Loads of TV shows have given us supernatural creatures as metaphors for abusive relationships, but I'm at a loss to think of one that turned our expectations on their heads like The Gates did last night, in another great episode.

Minor spoilers ahead, but I'll try not to give away too much, because it's actually worth watching in full.

So one of the annoying things about The Gates originally was the way Brett the football-playing werewolf acted so overbearing and possessive — and borderline stalkery and threatening — towards Andie, his sorta-ex girlfriend. And now we're seeing a whole new side to their dynamic, and learning that all along, Brett was terrified of hurting Andie with his super-werewolf powers, and that was the main reason he was so uptight around her all the time — he was constantly worried he was going to do something wolfy and damaging.
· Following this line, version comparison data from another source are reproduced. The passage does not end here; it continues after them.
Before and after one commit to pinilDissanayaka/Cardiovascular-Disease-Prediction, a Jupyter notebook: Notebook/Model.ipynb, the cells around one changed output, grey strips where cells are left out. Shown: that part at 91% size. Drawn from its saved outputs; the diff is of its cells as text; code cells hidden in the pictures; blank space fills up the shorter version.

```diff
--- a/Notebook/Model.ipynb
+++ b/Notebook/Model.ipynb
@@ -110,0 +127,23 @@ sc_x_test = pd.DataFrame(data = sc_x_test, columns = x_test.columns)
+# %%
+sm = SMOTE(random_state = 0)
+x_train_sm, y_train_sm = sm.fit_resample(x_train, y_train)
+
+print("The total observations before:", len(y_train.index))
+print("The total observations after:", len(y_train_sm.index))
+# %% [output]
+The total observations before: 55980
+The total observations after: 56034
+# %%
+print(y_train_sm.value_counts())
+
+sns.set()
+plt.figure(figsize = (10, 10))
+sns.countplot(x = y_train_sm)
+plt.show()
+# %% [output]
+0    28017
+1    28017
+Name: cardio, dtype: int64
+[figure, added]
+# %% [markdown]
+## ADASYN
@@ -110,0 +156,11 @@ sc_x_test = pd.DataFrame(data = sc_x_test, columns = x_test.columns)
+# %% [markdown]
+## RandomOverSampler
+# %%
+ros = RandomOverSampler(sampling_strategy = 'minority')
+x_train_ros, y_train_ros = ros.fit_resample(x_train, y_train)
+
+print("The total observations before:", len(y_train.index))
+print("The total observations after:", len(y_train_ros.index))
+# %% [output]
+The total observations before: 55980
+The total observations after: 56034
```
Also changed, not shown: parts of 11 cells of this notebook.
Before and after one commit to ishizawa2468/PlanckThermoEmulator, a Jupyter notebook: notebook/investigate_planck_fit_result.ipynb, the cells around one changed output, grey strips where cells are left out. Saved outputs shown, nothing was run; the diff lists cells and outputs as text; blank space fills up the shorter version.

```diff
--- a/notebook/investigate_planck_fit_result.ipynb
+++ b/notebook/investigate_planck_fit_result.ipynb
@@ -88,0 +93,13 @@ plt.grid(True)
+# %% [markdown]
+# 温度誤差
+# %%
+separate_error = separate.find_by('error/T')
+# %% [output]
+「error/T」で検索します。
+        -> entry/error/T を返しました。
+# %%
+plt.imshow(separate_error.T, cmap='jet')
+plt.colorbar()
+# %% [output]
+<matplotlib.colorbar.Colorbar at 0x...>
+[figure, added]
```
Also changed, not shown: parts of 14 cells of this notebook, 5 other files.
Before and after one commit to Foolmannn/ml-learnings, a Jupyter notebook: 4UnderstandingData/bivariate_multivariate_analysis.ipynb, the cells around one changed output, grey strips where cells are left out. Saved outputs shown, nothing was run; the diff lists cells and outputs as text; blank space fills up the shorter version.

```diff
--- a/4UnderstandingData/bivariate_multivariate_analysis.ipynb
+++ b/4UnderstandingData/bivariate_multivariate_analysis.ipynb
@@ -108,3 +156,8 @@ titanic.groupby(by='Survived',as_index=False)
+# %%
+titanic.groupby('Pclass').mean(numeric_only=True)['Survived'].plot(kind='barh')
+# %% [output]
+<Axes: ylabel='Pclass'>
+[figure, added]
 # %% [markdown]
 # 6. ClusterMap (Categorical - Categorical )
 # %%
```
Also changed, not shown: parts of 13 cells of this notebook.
And now that he knows she's a "freak" too — and more to the point, that she can hurt him too — all bets are off and you can see how relieved he is to be on an equal footing with her after all. It's so not where I thought their storyline was heading, and it's fascinating.

Not all supernaturally abusive relationships are as simple as they first appearS

And meanwhile, the big secret about Simon Ford, the alpha werewolf, turns out to be an abusive relationship of a different sort — and the whole vampire/werewolf war we were promised/threatened turns out to be a red herring. (And nice detective work by Nick, who is once again gratifyingly good at his job.) And yet, we also learn more stuff that makes the werewolf pack seem like one big abusive family, who are willing to slaughter a 15-year-old boy just to maintain the pecking order. You start to think, by the end, that maybe Simon is right about werewolves not being able to live among normal people in polite society.

Not all supernaturally abusive relationships are as simple as they first appearS

And then finally there's the whole Claire-Christian thing, which finally goes from creepy to horrifying. I'm not even a hundred percent sure what he did to break her "bond" with Dylan, but I guess we'll find out soon — it's a fucked-up situation that's so barely metaphorical, it's skin-crawling. If you substituted a situation where a woman went out to tell her lover that she was ending their affair and then he raped her, you wouldn't have to change too many of the details. What the vampire lore added to this particular story were some of the grace notes, plus the feeling that there's something intrinsically broken about Claire, that Christian is just bringing out.

All in all, this was another great episode of a show that's hitting its stride more and more. Well worth watching the most few recent episodes and getting caught up.